◆ **Prompt**:
Keep the pictures out. Write out every line of the listing exactly.

◆ **Listed records**:
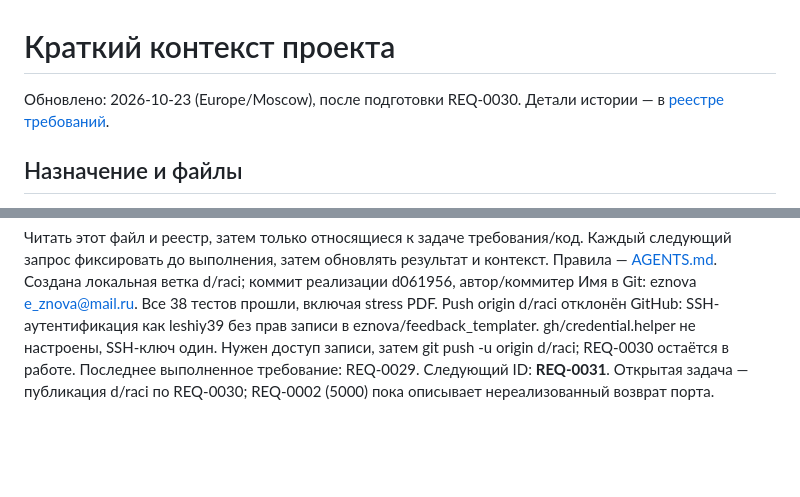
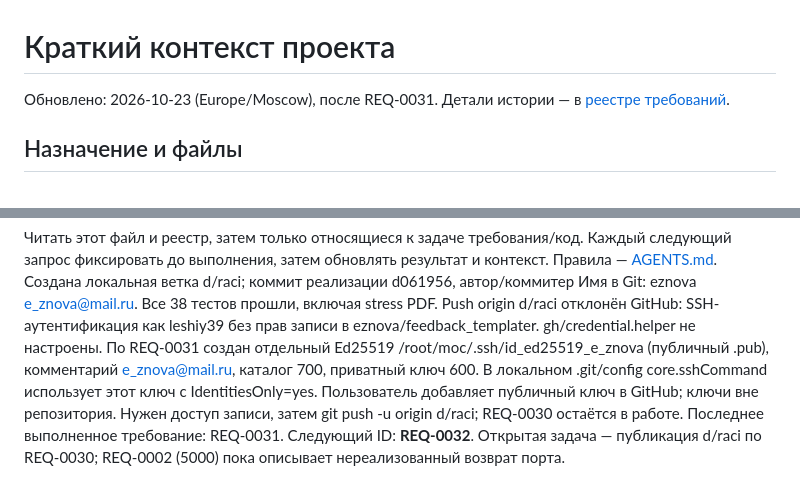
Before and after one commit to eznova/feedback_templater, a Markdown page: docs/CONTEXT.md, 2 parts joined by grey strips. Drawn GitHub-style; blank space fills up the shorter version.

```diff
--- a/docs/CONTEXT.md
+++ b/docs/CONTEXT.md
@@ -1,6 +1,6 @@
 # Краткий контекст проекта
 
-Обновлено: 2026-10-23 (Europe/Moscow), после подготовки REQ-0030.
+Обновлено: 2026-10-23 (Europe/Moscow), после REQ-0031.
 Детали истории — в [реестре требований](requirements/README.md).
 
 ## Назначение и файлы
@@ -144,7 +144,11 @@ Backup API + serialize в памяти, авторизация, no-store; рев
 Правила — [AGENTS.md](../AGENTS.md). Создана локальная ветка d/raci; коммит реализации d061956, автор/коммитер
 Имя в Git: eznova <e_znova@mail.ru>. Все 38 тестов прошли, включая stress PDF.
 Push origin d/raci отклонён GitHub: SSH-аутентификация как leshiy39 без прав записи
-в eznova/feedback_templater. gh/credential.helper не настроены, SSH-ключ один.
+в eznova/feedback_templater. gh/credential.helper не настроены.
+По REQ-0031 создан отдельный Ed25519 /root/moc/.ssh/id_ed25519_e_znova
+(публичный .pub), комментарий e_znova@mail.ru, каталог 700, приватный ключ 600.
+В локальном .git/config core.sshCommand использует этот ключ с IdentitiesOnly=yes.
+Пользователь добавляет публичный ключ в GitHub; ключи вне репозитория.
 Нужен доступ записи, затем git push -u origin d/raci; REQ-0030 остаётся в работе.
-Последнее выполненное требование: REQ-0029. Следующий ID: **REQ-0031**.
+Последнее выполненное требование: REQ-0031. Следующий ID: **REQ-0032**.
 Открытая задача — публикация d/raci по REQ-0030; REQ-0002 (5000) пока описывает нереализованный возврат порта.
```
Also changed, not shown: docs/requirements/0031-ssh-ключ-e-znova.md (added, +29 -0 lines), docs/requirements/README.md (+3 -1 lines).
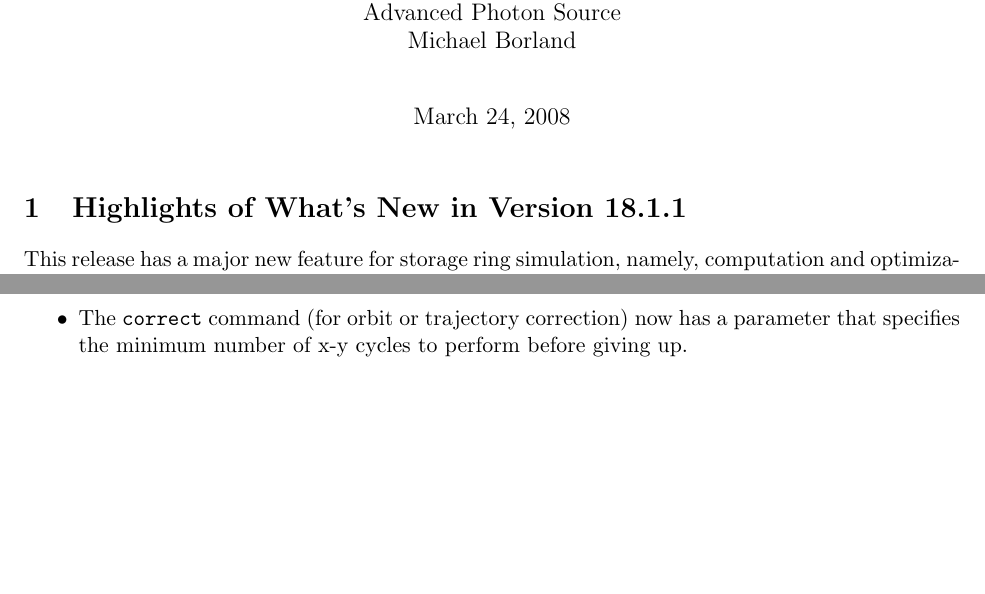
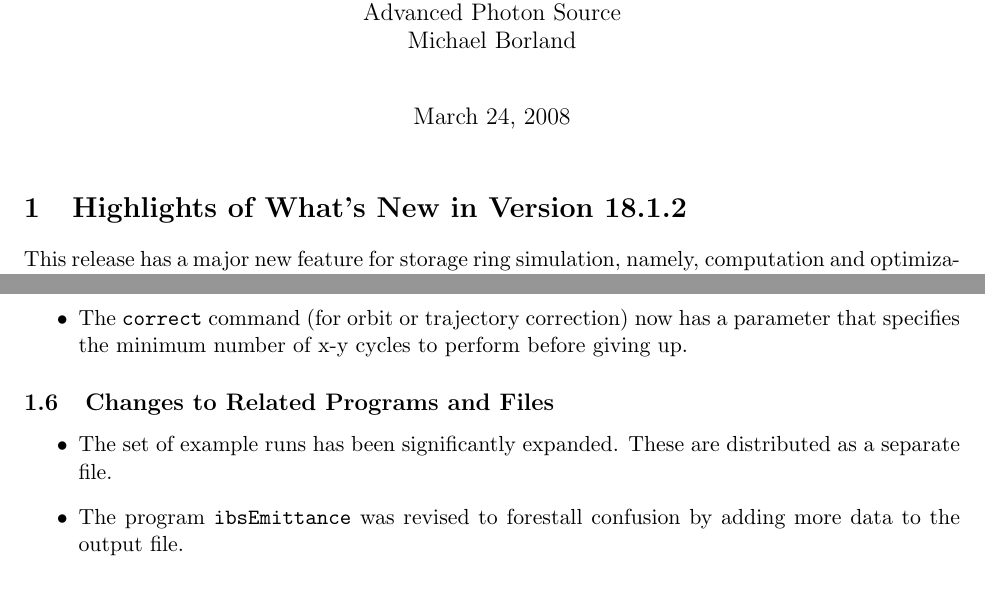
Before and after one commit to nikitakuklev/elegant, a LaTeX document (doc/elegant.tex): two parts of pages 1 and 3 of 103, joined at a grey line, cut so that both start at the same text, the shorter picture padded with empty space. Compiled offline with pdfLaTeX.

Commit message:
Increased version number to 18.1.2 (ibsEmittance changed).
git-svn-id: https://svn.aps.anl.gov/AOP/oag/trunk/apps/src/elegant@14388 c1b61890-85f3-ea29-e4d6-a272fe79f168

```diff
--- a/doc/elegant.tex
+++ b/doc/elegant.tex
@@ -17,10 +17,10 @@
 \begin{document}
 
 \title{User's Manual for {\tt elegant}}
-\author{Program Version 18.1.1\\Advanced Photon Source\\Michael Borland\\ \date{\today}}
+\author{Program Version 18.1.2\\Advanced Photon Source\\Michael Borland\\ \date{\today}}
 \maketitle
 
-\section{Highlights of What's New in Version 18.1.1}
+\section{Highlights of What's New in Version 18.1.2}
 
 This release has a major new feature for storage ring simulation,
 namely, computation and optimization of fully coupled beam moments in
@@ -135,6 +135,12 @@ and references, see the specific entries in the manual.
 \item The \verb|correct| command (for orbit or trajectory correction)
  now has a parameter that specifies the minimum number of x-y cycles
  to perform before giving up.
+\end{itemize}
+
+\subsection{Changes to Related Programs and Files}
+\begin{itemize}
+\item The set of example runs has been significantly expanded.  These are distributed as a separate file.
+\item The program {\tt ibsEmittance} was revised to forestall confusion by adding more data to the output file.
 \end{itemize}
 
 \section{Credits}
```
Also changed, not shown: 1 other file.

◆ **Result for this exercise**:
Before and after one commit to eznova/feedback_templater, a Markdown page: docs/CONTEXT.md, 2 parts joined by grey strips. Drawn GitHub-style; blank space fills up the shorter version.

```diff
--- a/docs/CONTEXT.md
+++ b/docs/CONTEXT.md
@@ -1,6 +1,6 @@
 # Краткий контекст проекта
 
-Обновлено: 2026-10-23 (Europe/Moscow), после подготовки REQ-0030.
+Обновлено: 2026-10-23 (Europe/Moscow), после REQ-0031.
 Детали истории — в [реестре требований](requirements/README.md).
 
 ## Назначение и файлы
@@ -144,7 +144,11 @@ Backup API + serialize в памяти, авторизация, no-store; рев
 Правила — [AGENTS.md](../AGENTS.md). Создана локальная ветка d/raci; коммит реализации d061956, автор/коммитер
 Имя в Git: eznova <e_znova@mail.ru>. Все 38 тестов прошли, включая stress PDF.
 Push origin d/raci отклонён GitHub: SSH-аутентификация как leshiy39 без прав записи
-в eznova/feedback_templater. gh/credential.helper не настроены, SSH-ключ один.
+в eznova/feedback_templater. gh/credential.helper не настроены.
+По REQ-0031 создан отдельный Ed25519 /root/moc/.ssh/id_ed25519_e_znova
+(публичный .pub), комментарий e_znova@mail.ru, каталог 700, приватный ключ 600.
+В локальном .git/config core.sshCommand использует этот ключ с IdentitiesOnly=yes.
+Пользователь добавляет публичный ключ в GitHub; ключи вне репозитория.
 Нужен доступ записи, затем git push -u origin d/raci; REQ-0030 остаётся в работе.
-Последнее выполненное требование: REQ-0029. Следующий ID: **REQ-0031**.
+Последнее выполненное требование: REQ-0031. Следующий ID: **REQ-0032**.
 Открытая задача — публикация d/raci по REQ-0030; REQ-0002 (5000) пока описывает нереализованный возврат порта.
```
Also changed, not shown: docs/requirements/0031-ssh-ключ-e-znova.md (added, +29 -0 lines), docs/requirements/README.md (+3 -1 lines).
Before and after one commit to nikitakuklev/elegant, a LaTeX document (doc/elegant.tex): two parts of pages 1 and 3 of 103, joined at a grey line, cut so that both start at the same text, the shorter picture padded with empty space. Compiled offline with pdfLaTeX.

Commit message:
Increased version number to 18.1.2 (ibsEmittance changed).
git-svn-id: https://svn.aps.anl.gov/AOP/oag/trunk/apps/src/elegant@14388 c1b61890-85f3-ea29-e4d6-a272fe79f168

```diff
--- a/doc/elegant.tex
+++ b/doc/elegant.tex
@@ -17,10 +17,10 @@
 \begin{document}
 
 \title{User's Manual for {\tt elegant}}
-\author{Program Version 18.1.1\\Advanced Photon Source\\Michael Borland\\ \date{\today}}
+\author{Program Version 18.1.2\\Advanced Photon Source\\Michael Borland\\ \date{\today}}
 \maketitle
 
-\section{Highlights of What's New in Version 18.1.1}
+\section{Highlights of What's New in Version 18.1.2}
 
 This release has a major new feature for storage ring simulation,
 namely, computation and optimization of fully coupled beam moments in
@@ -135,6 +135,12 @@ and references, see the specific entries in the manual.
 \item The \verb|correct| command (for orbit or trajectory correction)
  now has a parameter that specifies the minimum number of x-y cycles
  to perform before giving up.
+\end{itemize}
+
+\subsection{Changes to Related Programs and Files}
+\begin{itemize}
+\item The set of example runs has been significantly expanded.  These are distributed as a separate file.
+\item The program {\tt ibsEmittance} was revised to forestall confusion by adding more data to the output file.
 \end{itemize}
 
 \section{Credits}
```
Also changed, not shown: 1 other file.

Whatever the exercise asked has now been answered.